TRY IT -
Copy every record below exactly as written, but leave out the pictures.

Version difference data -

..............................

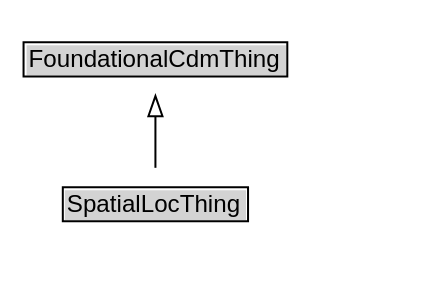
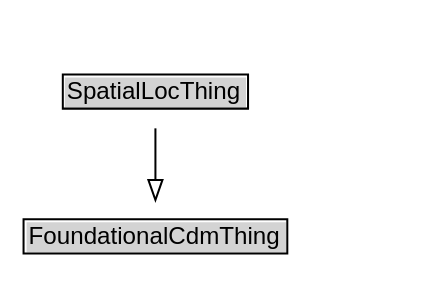
The diagram in docs/diagrams/SpatialLocThing.dot (k-vaughn/ontology-cdm-p1-v1), drawn with Graphviz before and after one commit. The commit also changed 283 other files, not shown here.

```diff
--- a/docs/diagrams/SpatialLocThing.dot
+++ b/docs/diagrams/SpatialLocThing.dot
@@ -1,16 +1,16 @@
 // Diagram for SpatialLocThing
 digraph {
 	graph [overlap=false rankdir=TB splines=true]
 	node [fontname=Arial fontsize=12 margin=0 shape=none]
 	edge [fontname=Arial fontsize=11]
+	SpatialLocThing [label=<<TABLE BORDER="1" CELLBORDER="0" CELLSPACING="0" CELLPADDING="1"><TR><TD BGCOLOR="lightgray" ALIGN="CENTER">SpatialLocThing</TD></TR></TABLE>> URL="../SpatialLocThing" margin=0]
 	{
 		rank=max
-		SpatialLocThing [label=<<TABLE BORDER="1" CELLBORDER="0" CELLSPACING="0" CELLPADDING="1"><TR><TD BGCOLOR="lightgray" ALIGN="CENTER" PORT="e">SpatialLocThing</TD></TR></TABLE>> URL="../SpatialLocThing.md" margin=0]
 	}
 	subgraph cluster_associated {
 		label="" style=invis
 		Invis [label=<<TABLE BORDER="0" CELLBORDER="0" CELLSPACING="0" CELLPADDING="1"><TR><TD></TD></TR></TABLE>> margin=0 style=invis]
 	}
-	FoundationalCdmThing [label=<<TABLE BORDER="1" CELLBORDER="0" CELLSPACING="0" CELLPADDING="1"><TR><TD BGCOLOR="lightgray" ALIGN="CENTER">FoundationalCdmThing</TD></TR></TABLE>> URL="../FoundationalCdmThing.md" margin=0]
+	FoundationalCdmThing [label=<<TABLE BORDER="1" CELLBORDER="0" CELLSPACING="0" CELLPADDING="1"><TR><TD BGCOLOR="lightgray" ALIGN="CENTER">FoundationalCdmThing</TD></TR></TABLE>> URL="../FoundationalCdmThing" margin=0]
 	SpatialLocThing -> FoundationalCdmThing [arrowhead=onormal style=solid]
 }
```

..............................

SOLUTION TO THIS TASK -
The diagram in docs/diagrams/SpatialLocThing.dot (k-vaughn/ontology-cdm-p1-v1), drawn with Graphviz before and after one commit. The commit also changed 283 other files, not shown here.

```diff
--- a/docs/diagrams/SpatialLocThing.dot
+++ b/docs/diagrams/SpatialLocThing.dot
@@ -1,16 +1,16 @@
 // Diagram for SpatialLocThing
 digraph {
 	graph [overlap=false rankdir=TB splines=true]
 	node [fontname=Arial fontsize=12 margin=0 shape=none]
 	edge [fontname=Arial fontsize=11]
+	SpatialLocThing [label=<<TABLE BORDER="1" CELLBORDER="0" CELLSPACING="0" CELLPADDING="1"><TR><TD BGCOLOR="lightgray" ALIGN="CENTER">SpatialLocThing</TD></TR></TABLE>> URL="../SpatialLocThing" margin=0]
 	{
 		rank=max
-		SpatialLocThing [label=<<TABLE BORDER="1" CELLBORDER="0" CELLSPACING="0" CELLPADDING="1"><TR><TD BGCOLOR="lightgray" ALIGN="CENTER" PORT="e">SpatialLocThing</TD></TR></TABLE>> URL="../SpatialLocThing.md" margin=0]
 	}
 	subgraph cluster_associated {
 		label="" style=invis
 		Invis [label=<<TABLE BORDER="0" CELLBORDER="0" CELLSPACING="0" CELLPADDING="1"><TR><TD></TD></TR></TABLE>> margin=0 style=invis]
 	}
-	FoundationalCdmThing [label=<<TABLE BORDER="1" CELLBORDER="0" CELLSPACING="0" CELLPADDING="1"><TR><TD BGCOLOR="lightgray" ALIGN="CENTER">FoundationalCdmThing</TD></TR></TABLE>> URL="../FoundationalCdmThing.md" margin=0]
+	FoundationalCdmThing [label=<<TABLE BORDER="1" CELLBORDER="0" CELLSPACING="0" CELLPADDING="1"><TR><TD BGCOLOR="lightgray" ALIGN="CENTER">FoundationalCdmThing</TD></TR></TABLE>> URL="../FoundationalCdmThing" margin=0]
 	SpatialLocThing -> FoundationalCdmThing [arrowhead=onormal style=solid]
 }
```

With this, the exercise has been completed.